Aerzen’s Delta Blower technology is being used at a pilot fuel cell power plant developed in the Grasshopper project. Abengoa is participating in the project (which seeks to contribute to achieving the goals of the European Green Deal). Completion of the commissioning of this plant, which uses Aerzen Delta Blower technology, represents a key milestone for Abengoa.
Abengoa has taken a step forward by developing this pilot fuel cell power plant, based on the use of fuel cells developed in the Grasshopper project, in which the company is participating. The plant is currently located in the Seville Free Trade Zone and will soon be transferred to its final destination in the Netherlands.
The main innovative feature of this plant is that it is the first on the market capable of operating in a dynamic, flexible and versatile way. Moreover, it achieves significant reductions in cost and can maintain performance throughout the entire operating range.
The plant has two-way communication with the electricity market, enabling it to offer capacity and receive requests through a platform designed for smart grids. Its rapid-response capacity enables the plant to participate in the electricity reserve and balancing markets.

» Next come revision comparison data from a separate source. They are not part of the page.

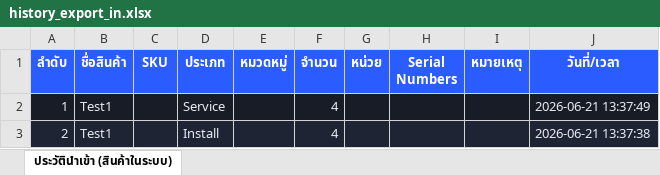
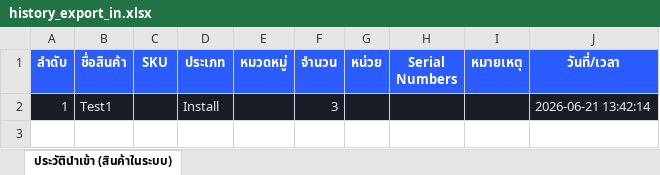
Before and after one commit to SurapatMut/service-warehouse, an Excel workbook: exports/history_export_in.xlsx, sheet ประวัตินำเข้า (สินค้าในระบบ), drawn as a sheet; values as stored, in another font and other column widths than the file's, no borders; the diff names each change by its address in the sheet, - before the commit and + after, or states it on an @@ line.

```diff
--- a/exports/history_export_in.xlsx (sheet ประวัตินำเข้า (สินค้าในระบบ))
+++ b/exports/history_export_in.xlsx (sheet ประวัตินำเข้า (สินค้าในระบบ))
-D2 (ประเภท): Service
+D2 (ประเภท): Install
-F2 (จำนวน): 4
+F2 (จำนวน): 3
-J2 (วันที่/เวลา): 2026-06-21 13:37:49
+J2 (วันที่/เวลา): 2026-06-21 13:42:14
-row 3: 2 | Test1 |  | Install |  | 4 |  |  |  | 2026-06-21 13:37:38
```
Also changed, not shown: exports/history_export_out.xlsx.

The Grasshopper project “GRid ASsiSnting modular HydrOgen Pem PowER plant” is, as the name suggests, a fuel cell power plant based on PEM hydrogen cells to help achieve power balancing of electrical grids.

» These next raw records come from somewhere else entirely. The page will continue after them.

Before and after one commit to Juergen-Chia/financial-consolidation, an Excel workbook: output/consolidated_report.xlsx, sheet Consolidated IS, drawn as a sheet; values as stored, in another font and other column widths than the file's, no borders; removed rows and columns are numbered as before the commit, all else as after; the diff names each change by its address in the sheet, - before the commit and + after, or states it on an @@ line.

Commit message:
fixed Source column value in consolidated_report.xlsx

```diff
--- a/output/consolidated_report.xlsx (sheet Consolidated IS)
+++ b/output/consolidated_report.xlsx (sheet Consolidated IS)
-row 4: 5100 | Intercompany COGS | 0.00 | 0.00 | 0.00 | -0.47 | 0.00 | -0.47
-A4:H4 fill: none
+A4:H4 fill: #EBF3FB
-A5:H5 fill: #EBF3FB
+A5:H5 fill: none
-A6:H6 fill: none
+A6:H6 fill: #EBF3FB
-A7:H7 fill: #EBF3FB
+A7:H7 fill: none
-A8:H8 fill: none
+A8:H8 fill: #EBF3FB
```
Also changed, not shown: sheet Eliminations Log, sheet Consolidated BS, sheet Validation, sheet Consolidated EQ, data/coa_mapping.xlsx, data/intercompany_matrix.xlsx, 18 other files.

This new generation of fuel cell power plants is based on PEM (Proton Exchange Membrane) hydrogen fuel cells. These plants have dynamic operating capabilities, enabling them to adapt to electrical grid needs with a high response capacity. They are 100% manageable facilities.

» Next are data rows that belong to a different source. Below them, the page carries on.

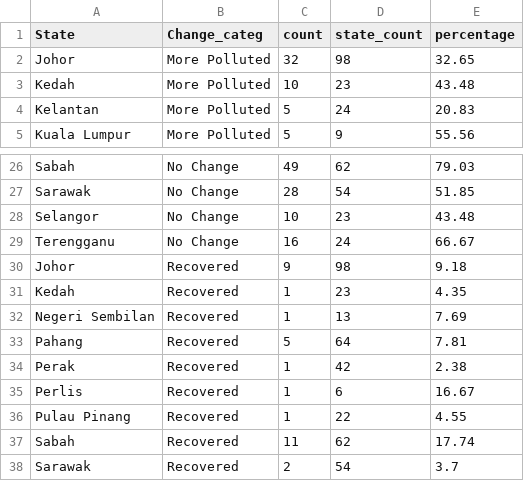
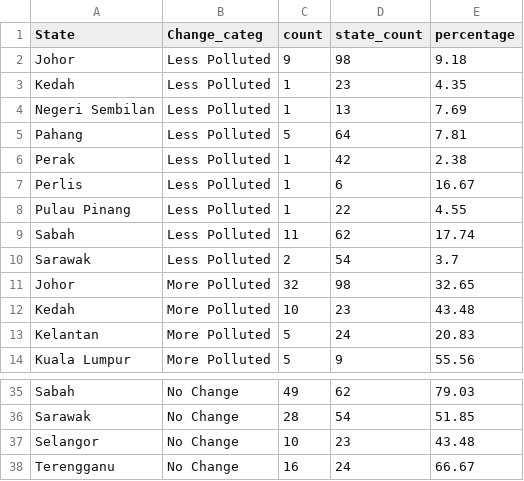
Before and after one commit to HYuanAi/FIT3179, a CSV file: Assignment 2/data/Change_percentage.csv, drawn as a sheet; only a part is shown, gaps mark what is left out.

```diff
--- a/Assignment 2/data/Change_percentage.csv
+++ b/Assignment 2/data/Change_percentage.csv
@@ -1,2 +1,11 @@
 State,Change_categ,count,state_count,percentage
+Johor,Less Polluted,9,98,9.18
+Kedah,Less Polluted,1,23,4.35
+Negeri Sembilan,Less Polluted,1,13,7.69
+Pahang,Less Polluted,5,64,7.81
+Perak,Less Polluted,1,42,2.38
+Perlis,Less Polluted,1,6,16.67
+Pulau Pinang,Less Polluted,1,22,4.55
+Sabah,Less Polluted,11,62,17.74
+Sarawak,Less Polluted,2,54,3.7
 Johor,More Polluted,32,98,32.65
@@ -29,10 +38 @@ Selangor,No Change,10,23,43.48
 Terengganu,No Change,16,24,66.67
-Johor,Recovered,9,98,9.18
-Kedah,Recovered,1,23,4.35
-Negeri Sembilan,Recovered,1,13,7.69
-Pahang,Recovered,5,64,7.81
-Perak,Recovered,1,42,2.38
-Perlis,Recovered,1,6,16.67
-Pulau Pinang,Recovered,1,22,4.55
-Sabah,Recovered,11,62,17.74
-Sarawak,Recovered,2,54,3.7
```
Also changed, not shown: 1 other file.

The resulting added value will give these plants a competitive position in reserve markets, once the pilot plant has been developed on a commercial level. A larger-scale solution is already in the works, meaning that it will be in a position to enter the market almost immediately.
Another great benefit of this plant is its modular design, which makes it relatively easy to transport. In addition, the plants plug and play connection capability means that it can be put into operation very rapidly. Grasshopper, therefore, provides a solution for the energy requirements of remote or off-grid locations, such as camps or islands. It can also be implemented as an emergency generator for buildings, such as hospitals.
Moreover, because the plant generates energy in the form of both electricity and heat, it can be used in industrial processes requiring low temperatures, or to supply heating in residential areas (CHP).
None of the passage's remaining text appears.